Retype every entry precisely and keep each line whole.

*** Opening of DATA SECTION ***

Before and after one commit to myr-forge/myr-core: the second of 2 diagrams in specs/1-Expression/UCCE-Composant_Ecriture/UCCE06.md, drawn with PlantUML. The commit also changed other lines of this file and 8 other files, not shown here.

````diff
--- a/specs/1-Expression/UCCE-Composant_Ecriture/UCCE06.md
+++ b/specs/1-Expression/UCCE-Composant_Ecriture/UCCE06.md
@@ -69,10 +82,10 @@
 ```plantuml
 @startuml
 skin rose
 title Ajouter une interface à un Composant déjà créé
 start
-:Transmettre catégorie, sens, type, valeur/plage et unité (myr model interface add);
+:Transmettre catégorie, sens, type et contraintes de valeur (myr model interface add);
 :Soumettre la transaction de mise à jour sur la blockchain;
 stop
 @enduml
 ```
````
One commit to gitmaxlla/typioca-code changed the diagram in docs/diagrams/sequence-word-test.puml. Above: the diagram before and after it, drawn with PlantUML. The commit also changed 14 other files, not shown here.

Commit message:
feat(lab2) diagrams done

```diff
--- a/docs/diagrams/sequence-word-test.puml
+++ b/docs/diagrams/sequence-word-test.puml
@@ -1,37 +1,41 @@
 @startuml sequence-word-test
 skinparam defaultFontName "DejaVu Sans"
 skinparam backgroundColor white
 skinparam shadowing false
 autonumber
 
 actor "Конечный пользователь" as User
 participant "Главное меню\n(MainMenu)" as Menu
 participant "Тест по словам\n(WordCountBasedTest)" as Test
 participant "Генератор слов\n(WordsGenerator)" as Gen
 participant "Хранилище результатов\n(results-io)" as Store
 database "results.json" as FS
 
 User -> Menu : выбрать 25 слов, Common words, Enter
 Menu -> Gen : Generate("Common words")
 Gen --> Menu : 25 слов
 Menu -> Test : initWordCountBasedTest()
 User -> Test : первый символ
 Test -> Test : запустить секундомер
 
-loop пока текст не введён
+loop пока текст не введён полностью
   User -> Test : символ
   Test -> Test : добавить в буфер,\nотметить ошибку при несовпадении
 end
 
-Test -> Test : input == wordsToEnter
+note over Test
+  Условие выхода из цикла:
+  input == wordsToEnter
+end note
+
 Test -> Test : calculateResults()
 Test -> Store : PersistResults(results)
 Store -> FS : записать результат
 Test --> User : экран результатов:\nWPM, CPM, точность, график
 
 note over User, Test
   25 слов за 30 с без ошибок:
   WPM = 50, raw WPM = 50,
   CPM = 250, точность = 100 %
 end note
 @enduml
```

*** Close of DATA SECTION ***

__TASK RESPONSE__
Before and after one commit to myr-forge/myr-core: the second of 2 diagrams in specs/1-Expression/UCCE-Composant_Ecriture/UCCE06.md, drawn with PlantUML. The commit also changed other lines of this file and 8 other files, not shown here.

````diff
--- a/specs/1-Expression/UCCE-Composant_Ecriture/UCCE06.md
+++ b/specs/1-Expression/UCCE-Composant_Ecriture/UCCE06.md
@@ -69,10 +82,10 @@
 ```plantuml
 @startuml
 skin rose
 title Ajouter une interface à un Composant déjà créé
 start
-:Transmettre catégorie, sens, type, valeur/plage et unité (myr model interface add);
+:Transmettre catégorie, sens, type et contraintes de valeur (myr model interface add);
 :Soumettre la transaction de mise à jour sur la blockchain;
 stop
 @enduml
 ```
````
One commit to gitmaxlla/typioca-code changed the diagram in docs/diagrams/sequence-word-test.puml. Above: the diagram before and after it, drawn with PlantUML. The commit also changed 14 other files, not shown here.

Commit message:
feat(lab2) diagrams done

```diff
--- a/docs/diagrams/sequence-word-test.puml
+++ b/docs/diagrams/sequence-word-test.puml
@@ -1,37 +1,41 @@
 @startuml sequence-word-test
 skinparam defaultFontName "DejaVu Sans"
 skinparam backgroundColor white
 skinparam shadowing false
 autonumber
 
 actor "Конечный пользователь" as User
 participant "Главное меню\n(MainMenu)" as Menu
 participant "Тест по словам\n(WordCountBasedTest)" as Test
 participant "Генератор слов\n(WordsGenerator)" as Gen
 participant "Хранилище результатов\n(results-io)" as Store
 database "results.json" as FS
 
 User -> Menu : выбрать 25 слов, Common words, Enter
 Menu -> Gen : Generate("Common words")
 Gen --> Menu : 25 слов
 Menu -> Test : initWordCountBasedTest()
 User -> Test : первый символ
 Test -> Test : запустить секундомер
 
-loop пока текст не введён
+loop пока текст не введён полностью
   User -> Test : символ
   Test -> Test : добавить в буфер,\nотметить ошибку при несовпадении
 end
 
-Test -> Test : input == wordsToEnter
+note over Test
+  Условие выхода из цикла:
+  input == wordsToEnter
+end note
+
 Test -> Test : calculateResults()
 Test -> Store : PersistResults(results)
 Store -> FS : записать результат
 Test --> User : экран результатов:\nWPM, CPM, точность, график
 
 note over User, Test
   25 слов за 30 с без ошибок:
   WPM = 50, raw WPM = 50,
   CPM = 250, точность = 100 %
 end note
 @enduml
```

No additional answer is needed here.